To that end, we all must remember that we need to start at at the source. Swap instruments,and sometimes change the part, some things need a different amp or pedal. Then think about mics and placements, EQ, compressors, and whatnot.

User avatar
vvv
zen recordist
Posts: 8750
Joined: Tue May 13, 2003 8:08 am
Location: Chi
Contact:

Re: "Getting it right on the way in": Channel strips, risk

Post by vvv » Fri Jan 10, 2020 2:08 pm

I really like my Pre/Comp/EQ Meeks, the VC1Q for everything but especially vox, and the VC3Q mic'd and DI bass. They're like, instant colour green to me, thick and kinda gooey.

I also think the Eureka is one of the best available hardware deals going, pretty transparent if ya want, but able to color, also; it's a go-to for me on vox when I want to hear the mic (a nice tube or ribbon or FET mic, in particular).
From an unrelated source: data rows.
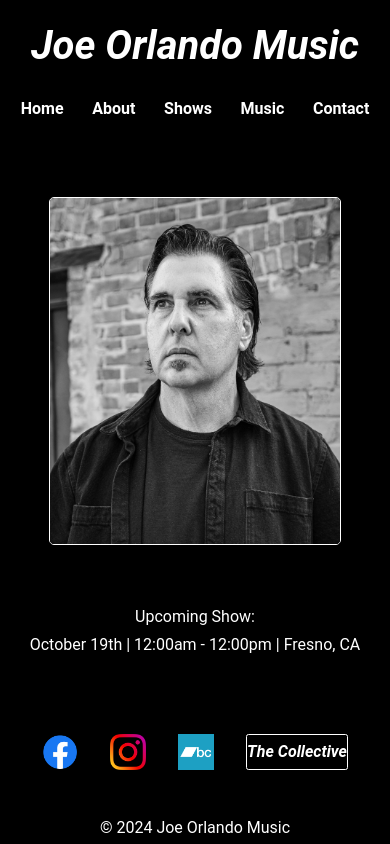
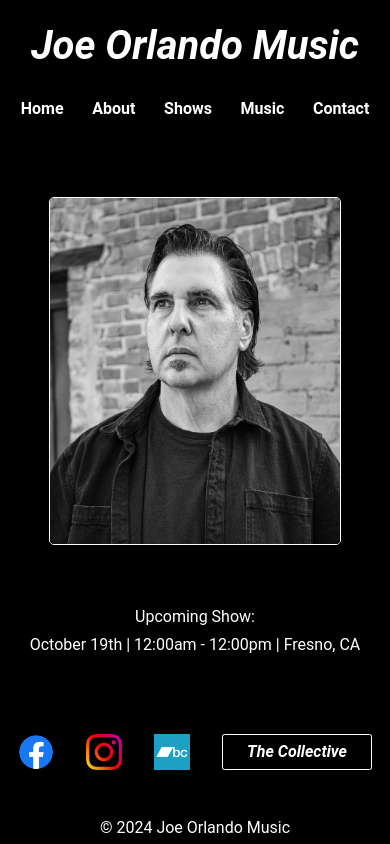
Before and after one commit to Robertjo97/JoeOrlandoMusic, a React (Vite) app: page / in a window 390 px wide. Built offline with nearby package versions, Linux system fonts and the light colour scheme.

Commit message:
mobile formatting

```diff
--- a/src/Home/Home.css
+++ b/src/Home/Home.css
@@ -48,14 +48,14 @@
 }
 
 .collective-container {
-  display:flex;
+  display: flex;
   align-items: center;
   justify-content: center;
   border: 1px solid white;
   border-radius: 2.5px;
-  font-weight:bold;
+  font-weight: bold;
   font-style: italic;
-  height:48px;
+  height: 48px;
   width: 150px;
 }
 
@@ -64,7 +64,11 @@
     width: 75%;
   }
 
-  .icons, .collective-container {
+  .collective-container {
+    height: 36px;
+  }
+
+  .icons {
     height: 36px;
     width: auto;
   }
```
That said, I do my drums recordings with a ZOOM R16, and then process ITB, as a matter of convenience and due to space limitations.
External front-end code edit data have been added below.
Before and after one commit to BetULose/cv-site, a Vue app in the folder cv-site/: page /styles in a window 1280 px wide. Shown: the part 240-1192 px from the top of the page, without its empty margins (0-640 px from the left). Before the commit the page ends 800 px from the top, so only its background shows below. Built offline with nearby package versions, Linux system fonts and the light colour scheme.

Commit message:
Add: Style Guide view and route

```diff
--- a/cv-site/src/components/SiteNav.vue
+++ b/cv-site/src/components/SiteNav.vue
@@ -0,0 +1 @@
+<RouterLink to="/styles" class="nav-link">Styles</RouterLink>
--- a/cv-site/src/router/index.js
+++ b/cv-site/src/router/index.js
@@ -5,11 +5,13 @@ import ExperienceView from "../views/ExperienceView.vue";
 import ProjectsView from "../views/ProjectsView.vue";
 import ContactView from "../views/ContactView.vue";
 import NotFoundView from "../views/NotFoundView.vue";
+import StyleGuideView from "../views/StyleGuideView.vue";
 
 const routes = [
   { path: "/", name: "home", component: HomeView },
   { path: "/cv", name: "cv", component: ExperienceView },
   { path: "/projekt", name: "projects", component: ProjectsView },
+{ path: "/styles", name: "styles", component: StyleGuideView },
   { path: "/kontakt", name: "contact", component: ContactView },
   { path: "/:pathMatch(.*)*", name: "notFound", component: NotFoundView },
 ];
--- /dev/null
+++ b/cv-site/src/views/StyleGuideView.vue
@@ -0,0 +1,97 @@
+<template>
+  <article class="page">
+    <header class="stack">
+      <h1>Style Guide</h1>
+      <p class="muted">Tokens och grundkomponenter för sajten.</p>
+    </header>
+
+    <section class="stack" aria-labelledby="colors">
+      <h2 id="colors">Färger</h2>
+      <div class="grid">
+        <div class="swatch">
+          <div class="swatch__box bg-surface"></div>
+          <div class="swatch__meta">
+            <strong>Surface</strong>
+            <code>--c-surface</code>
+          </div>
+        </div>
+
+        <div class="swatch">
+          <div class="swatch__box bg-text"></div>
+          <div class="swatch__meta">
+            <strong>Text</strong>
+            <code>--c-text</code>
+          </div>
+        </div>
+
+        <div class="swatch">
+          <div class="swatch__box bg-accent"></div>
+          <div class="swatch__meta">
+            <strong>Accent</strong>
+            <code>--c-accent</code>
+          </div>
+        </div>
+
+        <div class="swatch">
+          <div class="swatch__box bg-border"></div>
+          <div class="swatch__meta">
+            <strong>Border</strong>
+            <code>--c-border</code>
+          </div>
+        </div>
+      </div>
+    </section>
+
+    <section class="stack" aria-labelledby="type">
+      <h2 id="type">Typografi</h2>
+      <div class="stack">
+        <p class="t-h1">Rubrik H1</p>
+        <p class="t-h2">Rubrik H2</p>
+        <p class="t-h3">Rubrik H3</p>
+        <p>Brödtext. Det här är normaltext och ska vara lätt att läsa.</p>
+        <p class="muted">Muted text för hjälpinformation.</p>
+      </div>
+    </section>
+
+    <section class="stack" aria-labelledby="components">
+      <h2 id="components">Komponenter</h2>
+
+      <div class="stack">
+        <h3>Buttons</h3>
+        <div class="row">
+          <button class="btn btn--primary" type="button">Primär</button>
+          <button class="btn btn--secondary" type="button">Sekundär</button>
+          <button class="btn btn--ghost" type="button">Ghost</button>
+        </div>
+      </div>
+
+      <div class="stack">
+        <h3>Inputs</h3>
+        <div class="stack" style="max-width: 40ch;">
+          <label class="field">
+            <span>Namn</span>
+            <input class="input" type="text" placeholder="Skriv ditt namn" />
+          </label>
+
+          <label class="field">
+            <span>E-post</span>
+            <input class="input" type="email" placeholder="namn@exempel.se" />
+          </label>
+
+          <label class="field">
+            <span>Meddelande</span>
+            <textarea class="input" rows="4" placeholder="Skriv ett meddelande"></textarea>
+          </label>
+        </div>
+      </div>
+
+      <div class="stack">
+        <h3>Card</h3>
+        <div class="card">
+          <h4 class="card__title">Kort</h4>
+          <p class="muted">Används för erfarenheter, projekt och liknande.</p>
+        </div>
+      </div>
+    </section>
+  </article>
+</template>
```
If I could, I'd use a pair of Eureka's on OH's, my 1589b Altec into a compressor (1176?) on snare, and the VC1Q on kick (I'm just riffing this).

BTW, an 1176 can be used without a pre (I've DI'd bass and it works well); I'm sure some other 'pressors can be, also.
bandcamp; vlayman;
THD; Geronimo Cowboys;
blog.
I mix with olive juice.

User avatar
Nick Sevilla
speech impediment
Posts: 4877
Joined: Mon Mar 03, 2008 1:34 pm
Location: Los Angeles California USA
Contact:

Re: "Getting it right on the way in": Channel strips, risk

Post by Nick Sevilla » Sat Jan 11, 2020 12:22 pm

logancircle wrote:
Thu Jan 09, 2020 4:25 pm
Any recommendations for an all-around channel strip?
Thanks!
These are great and not horrifically expensive for what they are.

Don't waste your money on the ones you mention.

https://heritageaudio.net/#

Cheers
Realizing vibratory excursions from a paper widget.

User avatar
losthighway
deaf.
Posts: 1923
Joined: Mon Apr 14, 2008 8:02 pm
Contact:

Re: "Getting it right on the way in": Channel strips, risk

Post by losthighway » Sat Jan 11, 2020 9:35 pm

I think some people above were kind of getting at this:

There's nothing wrong with doctoring a signal on the way in if you know what you want and you trust what you're hearing/deciding.

This is not channel strip dependent. I'd take a good pre and a dbx 160 over a lot of the prosumer all-in-ones. The channel strip could also be a few separate boxes you cultivate over time.

Or you can buy my Focusrite Trakmaster on the cheap. It's not going to do bad things to your recordings, but if you stay in the game long enough, you'll end up selling it later.

Post Reply

Who is online

Users browsing this forum: No registered users and 17 guests